By Lauren Sweigart There are a handful of moments in life that will be forever imprinted in your memory. They are life altering moments—whether the occasion is a time of celebration or tragedy. These moments are so vivid that in an instant you are back in time feeling the exact emotions, seeing every detail in the foreground, and reliving every second as if for the first time. It could be just a few seconds or a long season in life, but one thing is for sure, those moments define you. How you accept or react to these joyous or sad occasions mold you into the person you are today. They are the character that is etched into your personality, the wisdom behind your kind eyes, and the true soul within your heart. I was 25 years old and married to my high-school sweetheart for two years. We were pregnant with our first child, a boy. I was ironically (which now I believe nothing is ironic but all are in the hands and timing of God) pregnant along with my sister/best friend having

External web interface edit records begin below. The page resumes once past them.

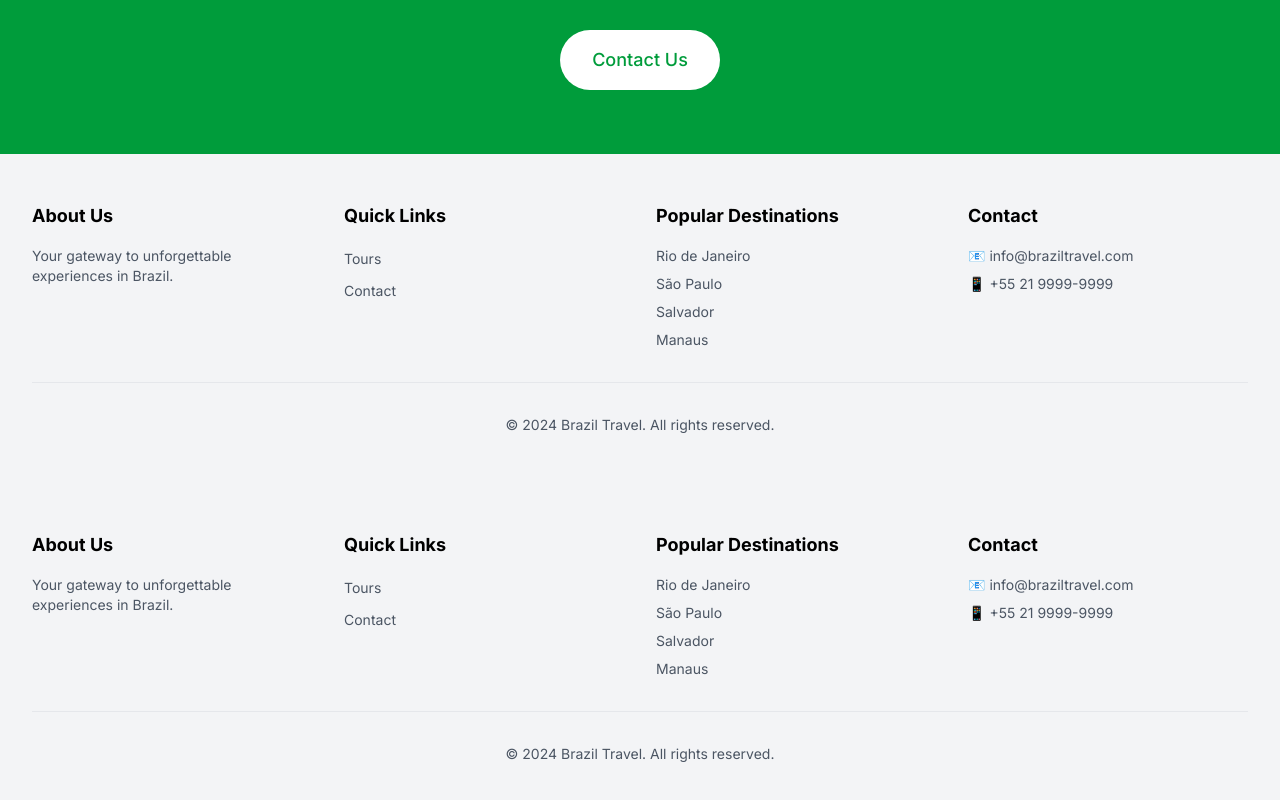
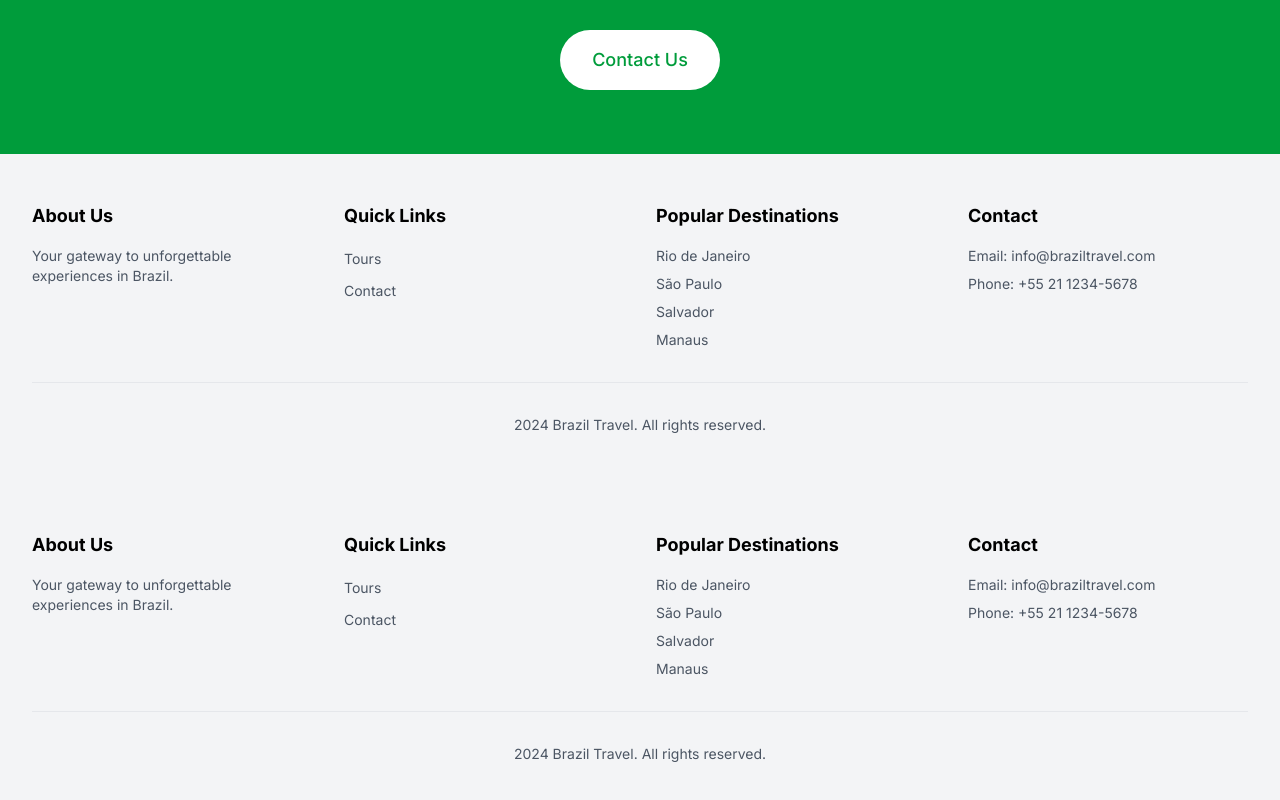
Before and after one commit to qamar62/brazil, a Next.js app: page /en in a window 1280 px wide. Shown: the part 2410-3210 px from the top of the page. Built offline with nearby package versions, Linux system fonts and the light colour scheme.

Commit message:
Update Footer.tsx

```diff
--- a/src/components/layout/Footer.tsx
+++ b/src/components/layout/Footer.tsx
@@ -5,7 +5,7 @@ import { usePathname } from 'next/navigation';
 
 export function Footer() {
   const pathname = usePathname();
-  const isPortuguese = pathname.startsWith('/pt');
+  const isPortuguese = pathname?.startsWith('/pt') ?? false;
 
   return (
     <footer className="bg-gray-100 dark:bg-gray-800 py-12 mt-auto">
@@ -58,17 +58,21 @@ export function Footer() {
           {/* Contact Info */}
           <div className="space-y-4">
             <h3 className="text-lg font-bold">{isPortuguese ? 'Contato' : 'Contact'}</h3>
-            <div className="space-y-2">
-              <p className="text-sm text-gray-600 dark:text-gray-300">📧 info@braziltravel.com</p>
-              <p className="text-sm text-gray-600 dark:text-gray-300">📱 +55 21 9999-9999</p>
-            </div>
+            <ul className="space-y-2">
+              <li className="text-sm text-gray-600 dark:text-gray-300">
+                Email: info@braziltravel.com
+              </li>
+              <li className="text-sm text-gray-600 dark:text-gray-300">
+                {isPortuguese ? 'Telefone' : 'Phone'}: +55 21 1234-5678
+              </li>
+            </ul>
           </div>
         </div>
 
         {/* Copyright */}
-        <div className="border-t border-gray-200 dark:border-gray-700 mt-8 pt-8 text-center">
-          <p className="text-sm text-gray-600 dark:text-gray-300">
-            &copy; 2024 Brazil Travel. {isPortuguese ? 'Todos os direitos reservados.' : 'All rights reserved.'}
+        <div className="mt-8 pt-8 border-t border-gray-200 dark:border-gray-700">
+          <p className="text-center text-sm text-gray-600 dark:text-gray-300">
+            {new Date().getFullYear()} Brazil Travel. {isPortuguese ? 'Todos os direitos reservados.' : 'All rights reserved.'}
           </p>
         </div>
       </div>
```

By Kara Ranck, RN, BSN There is nothing like getting a wake-up call at 3:30 am and hearing your mom’s panicked voice saying, “Kara needs to come. Dad is in cardiac arrest and is not responding.” That type of call is enough to stop anyone’s heartbeat. My nerves are tingling even now as I type this eight months later. That was the unforgettable call my husband Trevor and I received on Wednesday, May 2, 2018. I have never moved so quickly after waking up. As I dressed, Trevor prayed and said he would take care of the kids. All I remember about the drive to my parents’ house is crying out to God. “God, be with my dad. God, save my dad. God, you love my dad more than I do,” I prayed over and over again. Because, you see, I believe in God. I believe in a God who can heal people when science and statistics say no. I believe that God loves my Dad so much He died on a cross for him and that if my dad died that morning, he would be safe in heaven because he trusts Jesus as his Savio
By Kara Ranck There are many words surrounding COVID-19 that trigger disagreement—or worse. We are all tuned to this crisis at different frequencies—even those who thought we were on the same channel. We communicate and all the other person hears is static. We walk away frustrated, sad, angry, confused. Will we ever be on the same wave length again? As I continue to process what is going on in our world, I realize there is one word that we all can agree on and one shared human experience perpetrated by COVID-19— loss . The one question that may bridge the gap between humans with different perspectives right now is, “What have you lost since COVID-19 hit?” And then we just listen. Here’s what you might hear: Lost jobs, businesses, income. Dreams. Moments and milestones. Minds. Lives. Friendship, fellowship, family. Faith. Trust. Hope. Health. Freedom. Safety. Routine. These losses might be involuntary or voluntary, perceived as big or small, but they are losses just the same an